The Environment of Accretion Disks: Jets and Coronae In real disks, as opposed to periodic simulations, the magnetic helicity current will emerge from the disk photosphere. Since the scale of the helicity current will change from <h at the photosphere to ~r at the edge of the corona/wind, it will shed most of its energy, amounting to about of the disk energy budget, in the corona. This is similar to a popular explanation for the solar corona, although the disk can also inject additional material from runaway heating. It may also run an additional dynamo in the corona. (The MRI persists in collisionless plasmas.)
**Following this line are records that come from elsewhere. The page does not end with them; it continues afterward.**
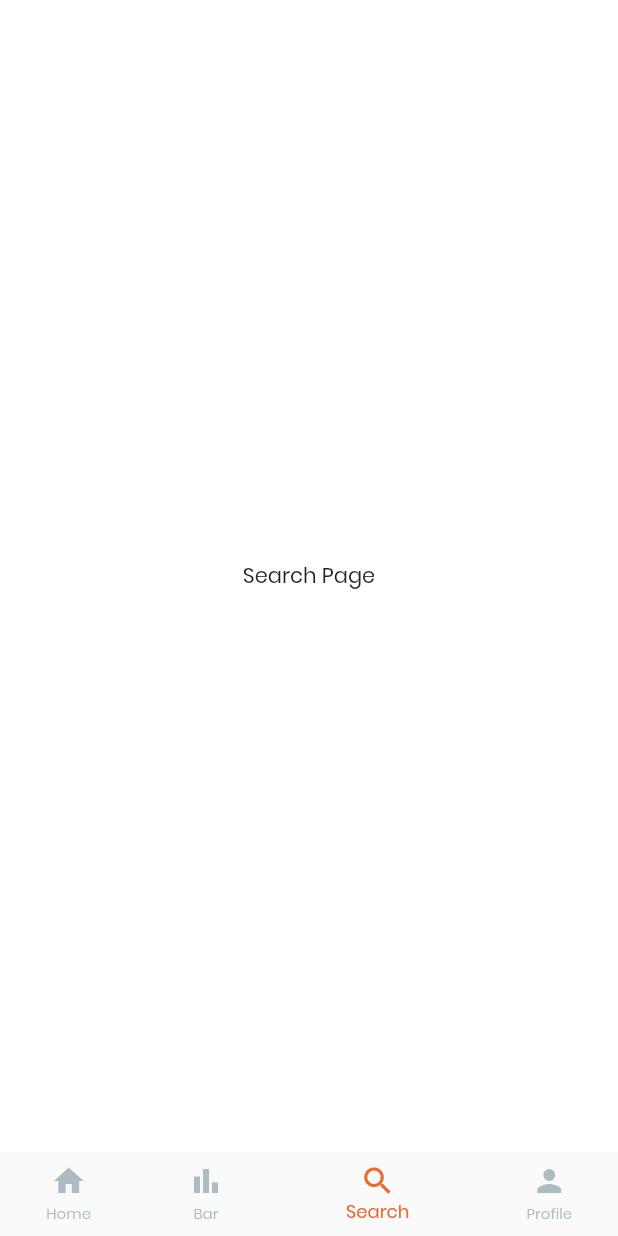
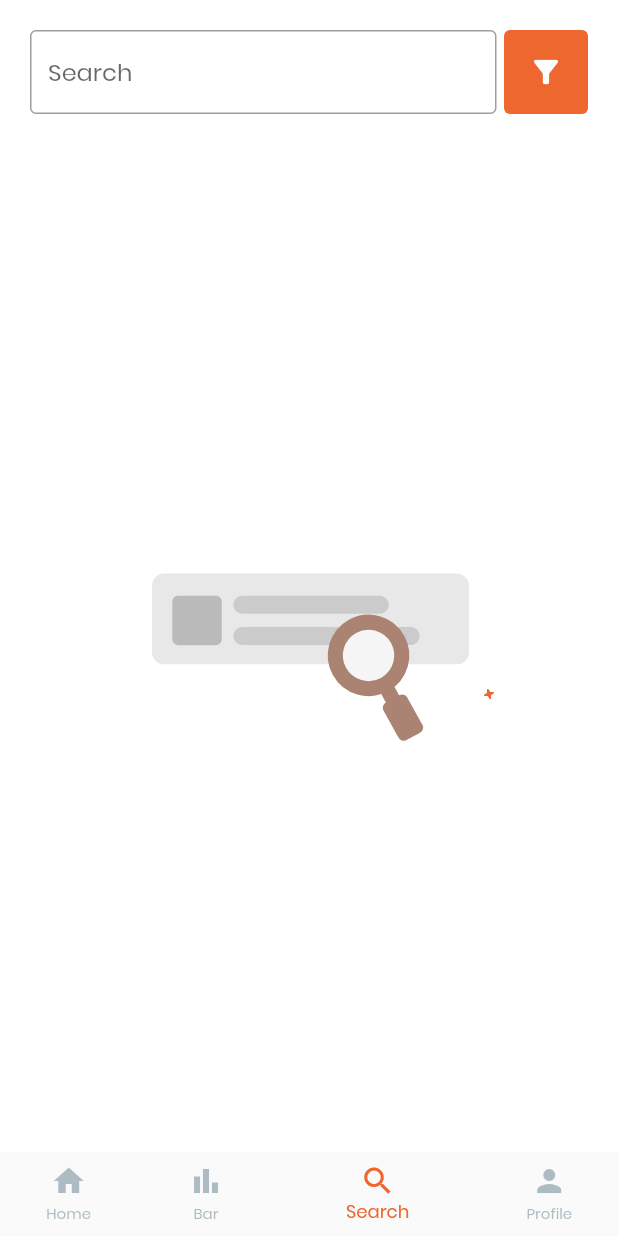
Before and after one commit to msamiislam/tourismapp, a Flutter app: the DashboardPage screen opened directly, item 3 of the bottom bar chosen, on a phone screen of 412 x 824 dp. Run offline on Flutter 3.47's test engine with Material 2 defaults, Android fonts, the phone set to English and light mode, and no system bars; our stand-ins replace cloud_firestore, firebase_auth, firebase_core, firebase_storage, flutter_form_builder, flutter_svg and 9 more; missing offline and left inert: ndialog; accounts and stored records are empty; network calls fail; statements that could not run were skipped.

Commit message:
minor update home ui, add search page

```diff
--- a/lib/pages/navpages/search.dart
+++ b/lib/pages/navpages/search.dart
@@ -1,20 +1,44 @@
 import 'package:flutter/material.dart';
+import 'package:flutter_form_builder/flutter_form_builder.dart';
+import 'package:lottie/lottie.dart';
+import 'package:tourismapp/utils/colors.dart';
 
 class SearchPage extends StatelessWidget {
-  const SearchPage({ Key? key }) : super(key: key);
+  final TextEditingController _controller = TextEditingController();
 
   @override
   Widget build(BuildContext context) {
-
-    return Container(
-
-      child: Center(
-
-        child: Text(
-          "Search Page"
+    return SafeArea(
+      child: Padding(
+        padding: const EdgeInsets.all(20.0),
+        child: Column(
+          mainAxisSize: MainAxisSize.max,
+          children: [
+            Row(
+              children: [
+                Expanded(
+                  child: FormBuilderTextField(
+                    controller: _controller,
+                    name: "search",
+                    keyboardType: TextInputType.text,
+                    decoration: const InputDecoration(isDense: true, hintText: "Search", border: OutlineInputBorder()),
+                  ),
+                ),
+                SizedBox(width: 5.0),
+                Container(
+                  width: 56.0,
+                  height: 56.0,
+                  decoration: BoxDecoration(color: AppColors.primary,borderRadius: BorderRadius.all(Radius.circular(4.0))),
+                  child: Icon(Icons.filter_alt, color: AppColors.white),
+                ),
+              ],
+            ),
+            Spacer(),
+            Lottie.asset('anim/search.json'),
+            Spacer(),
+          ],
         ),
-      )
-
+      ),
     );
   }
 }
--- a/pubspec.yaml
+++ b/pubspec.yaml
@@ -51,6 +51,7 @@ dependencies:
   cloud_firestore: ^3.1.1
   firebase_storage: ^10.2.0
   google_sign_in: ^5.2.1
+  lottie: ^1.2.1
 
 dev_dependencies:
   flutter_test:
@@ -78,6 +79,7 @@ flutter:
 
   # To add assets to your application, add an assets section, like this:
   assets:
+    - anim/
     - img/
   #   - images/a_dot_ham.jpeg
 
```
Also changed, not shown: anim/search.json (added, +1 -0 lines), lib/pages/navpages/home.dart (+16 -16 lines), lib/pages/search.dart (added, +21 -0 lines), pubspec.lock.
Finally, will the corona build up a large scale organized field? (Simulations are not helpful because they do not conserve magnetic helicity in this part of the grid.) How does all of this lead to jets? Why arent they universal?
Beyond Mean-Field Dynamo Theory This is two scale dynamo theory, but the scale separation in accretion disks is only by a factor of several. We need to incorporate these considerations into a more general treatment, that allows for a continuous range of magnetic field scales from large scales down to eddy sizes.
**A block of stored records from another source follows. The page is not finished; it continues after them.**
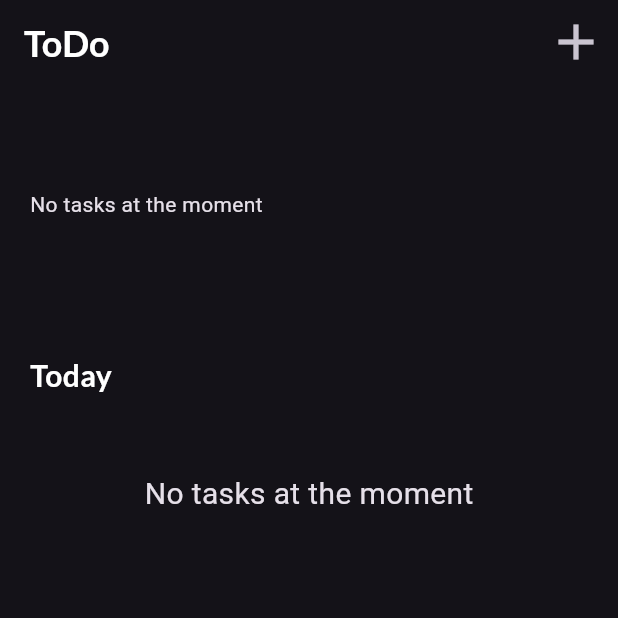
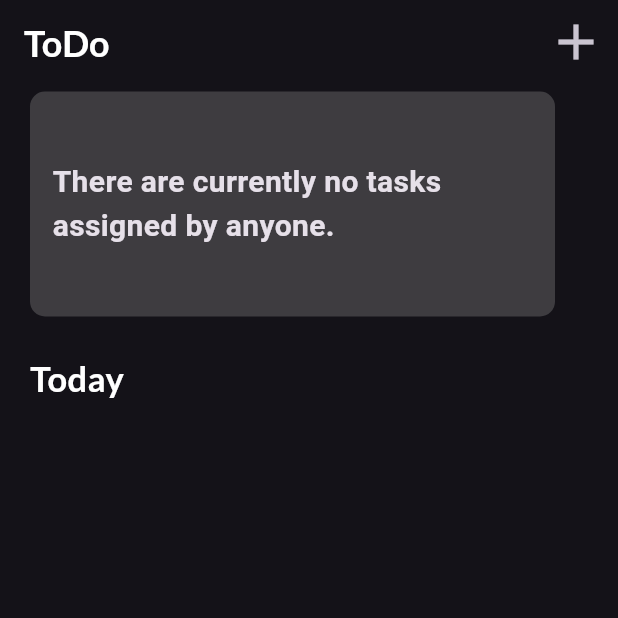
Before and after one commit to JiuShuang/todolist_app, a Flutter app: the screen it shows after launch, on a phone screen of 412 x 824 dp, the top half of it. Run offline on Flutter 3.47's test engine with Material 3 defaults, Android fonts, the phone set to English and light mode, and no system bars; our stand-ins replace get, google_fonts, sqflite; accounts and stored records are empty.

Commit message:
finish Todolist App (2.0 version)

```diff
--- a/lib/config/constant.dart
+++ b/lib/config/constant.dart
@@ -29,7 +29,7 @@ var titleTextStyle=GoogleFonts.lato(
     textStyle: const TextStyle(
         color: Colors.white,
         fontWeight: FontWeight.bold,
-        fontSize: 20
+        fontSize: 23
     )
 );
 
--- a/lib/config/db_util.dart
+++ b/lib/config/db_util.dart
@@ -26,13 +26,13 @@ class DBUtil{
                   "startTime text,"
                   "endTime text,"
                   "remindTime text,"
-                  "taskColors integer)"
+                  "taskColors integer,"
+                  "taskStatue integer)"
           );
       }
     );
 
   }
-
 
 
   static Future<int> insert(TaskModel taskModel) async{
@@ -50,7 +50,7 @@ class DBUtil{
     return await _database.query("task");
   }
 
-  static Future deleteByID(int taskID) async{
+  static Future deleteByID(int? taskID) async{
     log("删除数据:$taskID",time: DateTime.now());
     return await _database.delete(_tableName,where: "taskID=?",whereArgs: [taskID]);
   }
--- a/lib/controller/taskController.dart
+++ b/lib/controller/taskController.dart
@@ -1,31 +1,28 @@
-import 'dart:async';
-
 import 'package:flutter/material.dart';
 import 'package:get/get.dart';
 import 'package:intl/intl.dart';
 import 'package:todolist_app/config/constant.dart';
-import 'package:todolist_app/config/db_util.dart';
 import 'package:todolist_app/model/taskModel.dart';
 import 'package:todolist_app/service/taskService.dart';
+import 'package:todolist_app/ui/todo_page.dart';
 
 class TaskController extends GetxController{
 
-
-  static var taskList=RxList<TaskModel>([]);
+  final todayTask=RxList<TaskModel>([]);
+  final otherTask=RxList<TaskModel>([]);
 
   addTask(TaskModel taskModel) {
-    String taskTitle=taskModel.taskTitle;
     Get.defaultDialog(
         title: "Add Task",
         titleStyle: titleTextStyle,
-        middleText: "Are you sure you want to add this task ($taskTitle) ",
+        middleText: "Are you sure you want to add this task (${taskModel.taskTitle}) ",
         middleTextStyle: const TextStyle(fontSize: 20),
         confirm: ElevatedButton(
             onPressed: (){
               TaskService.addTask(taskModel);
               getTasksList();
+              Get.offAll(TodoPage());
               Get.snackbar("Add Task", "Successfully added task");
-              Get.offNamed("/TodoPage");
             },
             child: const Text("Yes",)
         ),
@@ -39,18 +36,52 @@ class TaskController extends GetxController{
   }
 
   getTasksList() async{
-    await TaskService.getTasks();
-    var todayTask=<TaskModel>[];
-    var otherTask=<TaskModel>[];
-    for(var item in TaskController.taskList){
+    List<TaskModel> tasks=await TaskService.getTasks();
+    todayTask.length=0;
+    otherTask.length=0;
+    for(var item in tasks){
       if(item.taskDate==DateFormat("yyyy-MM-dd").format(DateTime.now()).toString()){
         todayTask.add(item);
+      }else{
+        otherTask.add(item);
       }
-      otherTask.add(item);
     }
-    print("taskController执行getTasksList,时间为:${DateTime.now()}");
     return [todayTask,otherTask];
   }
 
+  deleteTask(TaskModel taskModel){
+    Get.defaultDialog(
+        title: "Delete Task",
+        titleStyle: titleTextStyle,
+        middleText: "Are you sure you want to Delete this task (${taskModel.taskTitle}) ",
+        middleTextStyle: const TextStyle(fontSize: 20),
+        confirm: ElevatedButton(
+            onPressed: (){
+              TaskService.deleteTask(taskModel.taskID);
+              getTasksList();
+              Get.back();
+              Get.snackbar("Delete Task", "Successfully delete task");
+            },
+            child: const Text("Yes",)
+        ),
+        cancel: ElevatedButton(
+            onPressed: (){
+              Get.back();
+            },
+            child: const Text("No")
+        )
+    );
+  }
+
+  setFinish(TaskModel taskModel){
+    if(taskModel.taskStatue==0){
+      Get.snackbar("Task Finished", "Successfully finish task");
+    }else{
+      Get.snackbar("Task Unfinished", "Remember to finish the task");
+    }
+    TaskService.setFinish(taskModel);
+    getTasksList();
+
+  }
 
 }
--- a/lib/model/taskModel.dart
+++ b/lib/model/taskModel.dart
@@ -7,6 +7,7 @@ class TaskModel {
   final String endTime;
   final String remindTime;
   final int taskColors;
+  final int? taskStatue;
 
   TaskModel({
     required this.taskID,
@@ -17,6 +18,7 @@ class TaskModel {
     required this.endTime,
     required this.remindTime,
     required this.taskColors,
+    required this.taskStatue
   });
 
   TaskModel.fromJson(Map<String, dynamic> json)
@@ -27,7 +29,8 @@ class TaskModel {
         startTime = json['startTime'],
         endTime = json['endTime'],
         remindTime = json['remindTime'],
-        taskColors = json['taskColors'];
+        taskColors = json['taskColors'],
+        taskStatue= json['taskStatue'];
 
 
 
@@ -39,7 +42,8 @@ class TaskModel {
       'startTime':startTime,
       'endTime':endTime,
       "remindTime":remindTime,
-      "taskColors":taskColors
+      "taskColors":taskColors,
+      "taskStatue":taskStatue
   };
 
 }
--- a/lib/service/taskService.dart
+++ b/lib/service/taskService.dart
@@ -8,23 +8,28 @@ import 'package:todolist_app/model/taskModel.dart';
 class TaskService{
 
   static Future getTasks() async{
+    List<TaskModel> tasksList=[];
     List<Map<String,dynamic>> tasks=await DBUtil.queryAll();
-    TaskController.taskList.assignAll(tasks.map((e) => TaskModel.fromJson(e)).toList());
-    print("taskService执行getTasks,时间为:${DateTime.now()}");
+    tasksList.assignAll(tasks.map((e) => TaskModel.fromJson(e)).toList());
+    return tasksList;
   }
 
- static Future addTask(TaskModel taskModel) async{
+  static Future addTask(TaskModel taskModel) async{
     return await DBUtil.insert(taskModel);
   }
 
-  Future deleteTask(int taskID) async{
+  static Future deleteTask(int? taskID) async{
     return await DBUtil.deleteByID(taskID);
   }
 
-  Future getTaskByID(int taskID) async{
+  static Future getTaskByID(int taskID) async{
     TaskModel taskModel=TaskModel.fromJson(await DBUtil.queryByID(taskID));
     return taskModel;
   }
 
+  static Future setFinish(TaskModel taskModel) async{
+    await DBUtil.updateByID(taskModel);
+  }
+
 
 }
--- a/lib/ui/todo_page.dart
+++ b/lib/ui/todo_page.dart
@@ -10,37 +10,68 @@ class TodoPage extends StatelessWidget {
   @override
   Widget build(BuildContext context) {
     TaskController taskController=Get.put(TaskController());
-    return Scaffold(
-      appBar: _appBar(),
-      body:FutureBuilder<dynamic>(
-        future:taskController.getTasksList(),
-        builder: (context,snapshot){
-          if(snapshot.hasData){
-            return SingleChildScrollView(
-                padding: const EdgeInsets.symmetric(horizontal: 20),
-                child: Column(
-                  children: [
-                    _cardList(snapshot.data[1]),
-                    const SizedBox(height: 20,),
-                    _taskList(snapshot.data[0]),
-                  ],
-                )
-            );
-          }
-          return const CircularProgressIndicator();
-        },
-      )
-    );
+
+    taskStatue(e,TaskModel taskModel){
+      if(e=="Delete"){
+        taskController.deleteTask(taskModel);
+      }else{
+        taskController.setFinish(taskModel);
       }
     }
 
-_taskList(List<TaskModel> tasksList){
+    noData(){
+      return Container(
+        width: 350,
+        height: 120,
+        padding: const EdgeInsets.symmetric(vertical: 5,horizontal: 15),
+        margin: const EdgeInsets.symmetric(vertical: 5),
+        decoration: BoxDecoration(borderRadius: BorderRadius.circular(10),
+          color: Colors.grey.withOpacity(0.3)
+        ),
+        child: const Center(
+          child: Text(
+              "There are currently no tasks assigned by anyone.",
+            style: TextStyle(
+              fontWeight: FontWeight.bold,
+              fontSize: 20
+            ),
+          ),
+        ),
+      );
+    }
+
+    statueTag(TaskModel taskModel){
+      print(taskModel.taskID);
+      return Container(
+        width: 80,
+        height: 20,
+        decoration: BoxDecoration(
+            borderRadius: BorderRadius.circular(3),
+            gradient: LinearGradient(
+                colors:
+                  taskModel.taskStatue==1?
+                  [Colors.blueGrey.withOpacity(0.6),Colors.black26.withOpacity(0.4)]:
+                  [Colors.greenAccent.shade200.withOpacity(0.6),Colors.cyanAccent.withOpacity(0.4)],
+                begin:Alignment.topLeft,
+                end: Alignment.bottomRight
+            )
+        ),
+        child: Center(
+          child: Text(
+            taskModel.taskStatue==0?"Unfinished":"Finished",
+            style: const TextStyle(color: Colors.white),
+          ),
+        ),
+      );
+    }
+
+    taskList(List<TaskModel> tasksList){
       return Column(
         mainAxisAlignment: MainAxisAlignment.start,
         crossAxisAlignment: CrossAxisAlignment.start,
         children: [
           Text("Today",style: titleTextStyle,),
-      Wrap(
+          Obx(() => Wrap(
               children: tasksList.isNotEmpty?
               List<Widget>.generate(tasksList.length, (index) {
                 TaskModel taskModel=tasksList[index];
@@ -60,12 +91,18 @@ _taskList(List<TaskModel> tasksList){
                         child: Column(
                           crossAxisAlignment: CrossAxisAlignment.start,
                           children: [
+                            Row(
+                              children: [
                                 Text(
                                   taskModel.taskTitle,
                                   style: titleTextStyle,
-                        maxLines: 2,
+                                  maxLines: 1,
                                   softWrap: true,
                                   overflow: TextOverflow.ellipsis,
+                                ),
+                                const SizedBox(width: 10,),
+                                statueTag(taskModel),
+                              ],
                             ),
                             const SizedBox(height: 5,),
                             Row(
@@ -89,15 +126,17 @@ _taskList(List<TaskModel> tasksList){
                         top: -10,
                         right: 0,
                         child: DropdownButton(
-                    icon: const Icon(Icons.more_horiz_outlined),
+                          icon: const Icon(Icons.more_horiz_outlined,size: 32,),
                           focusColor: Colors.redAccent,
-                    items: <String>['Finish', 'Update', 'Delete'].map((String value) {
+                          items: <String>['Finish', 'Delete'].map((String value) {
                             return DropdownMenuItem<String>(
                                 value: value,
                                 child: Text(value)
                             );
                           }).toList(),
-                    onChanged: (e){},
+                          onChanged: (e){
+                            taskStatue(e, taskModel);
+                          },
                           underline: Container(width: 0),
                         ),
                       ),
@@ -105,21 +144,16 @@ _taskList(List<TaskModel> tasksList){
                   ),
                 );
               }):
-        [Center(
-          child: Container(
-            padding: EdgeInsets.symmetric(vertical: 50),
-            child: Text("No tasks at the moment",style: TextStyle(fontSize: 20)),
-          ),
-        )]
-      ),
+              [Container()]
+          ),)
         ],
       );
     }
 
-_cardList(List<TaskModel> tasksList){
+    cardList(RxList<TaskModel> tasksList){
       return SizedBox(
         height: 160,
-    child: ListView(
+        child: Obx(()=>ListView(
             scrollDirection: Axis.horizontal,
             children: tasksList.isNotEmpty?
             List<Widget>.generate(tasksList.length, (index) {
@@ -138,15 +172,26 @@ _cardList(List<TaskModel> tasksList){
                 ),
                 child: Column(
                   children: [
-              SizedBox(
+                    Container(
                       height: 30,
+                      padding: const EdgeInsets.only(right: 10),
                       child: Row(
                         mainAxisAlignment: MainAxisAlignment.end,
                         children: [
-                    IconButton(
-                        onPressed: (){},
-                        icon: Icon(Icons.more_horiz_outlined,color: Colors.white10.withOpacity(0.5),size: 35,)
-                    )
+                          DropdownButton(
+                            icon: const Icon(Icons.more_horiz_outlined,size: 32,),
+                            focusColor: Colors.redAccent,
+                            items: <String>['Finish', 'Delete'].map((String value) {
+                              return DropdownMenuItem<String>(
+                                  value: value,
+                                  child: Text(value)
+                              );
+                            }).toList(),
+                            onChanged: (e){
+                              taskStatue(e, taskModel);
+                            },
+                            underline: Container(width: 0),
+                          ),
                         ],
                       ),
                     ),
@@ -165,12 +210,18 @@ _cardList(List<TaskModel> tasksList){
                               )
                           ),
                         ),
+                        Column(
+                          crossAxisAlignment: CrossAxisAlignment.start,
+                          children: [
                             Text(
                               taskModel.taskTitle,
                               style:todoCardTitleStyle,
                               softWrap: true,
                               overflow: TextOverflow.ellipsis,
-                    maxLines: 2,
+                              maxLines: 1,
+                            ),
+                            statueTag(taskModel)
+                          ],
                         )
                       ],
                     ),
@@ -204,14 +255,12 @@ _cardList(List<TaskModel> tasksList){
                 ),
               );
             }):
-      [const Center(
-        child: Text("No tasks at the moment"),
-      )]
-    ),
+            [noData()]
+        ),)
       );
     }
 
-_appBar(){
+    appBar(){
       return AppBar(
         title: Text("ToDo",style: barTextStyle),
         actions: [
@@ -224,3 +273,28 @@ _appBar(){
         ],
       );
     }
+
+    return Scaffold(
+      appBar: appBar(),
+      body:FutureBuilder<dynamic>(
+        future:taskController.getTasksList(),
+        builder: (context,snapshot){
+          if(snapshot.hasData){
+            return SingleChildScrollView(
+                padding: const EdgeInsets.symmetric(horizontal: 20),
+                child: Column(
+                  children: [
+                    cardList(snapshot.data[1]),
+                    const SizedBox(height: 20,),
+                    taskList(snapshot.data[0]),
+                  ],
+                )
+            );
+          }
+          return const CircularProgressIndicator();
+        },
+      )
+    );
+
+  }
+}
```
Also changed, not shown: lib/ui/add_page.dart (+3 -4 lines). Lines whose indentation alone changed are shown as unchanged.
Computational Projects and Problems The theory that driven magnetic helicity currents are responsible for fast dynamo activity needs to be tested. The simplest way to do this is to revisit the Kelvin- Helmholtz problem, but to add additional driving which is designed to bias the magnetic helicity current so that it has the correct sign. The single greatest problem with the current generation of numerical simulations is that only spectral codes do a good job of conserving magnetic helicity throughout the grid. Grids with variable spacing tend to lose magnetic helicity. The ejection of magnetic helicity (and flux) from a disk seems to happen in simulations, but its not clear if this process is being modelled adequately.
Summary Accretion disk dynamos are unique in that simulations naturally yield large scale magnetic fields. This is because the crucial physical ingredients are a strong shear and a particular magnetic field instability. While kinematic dynamo theory does not lead to a useful understanding of the simulations, they are consistent with a modified version of mean-field dynamo theory, which depends on a systematic, eddy-scale, magnetic helicity current.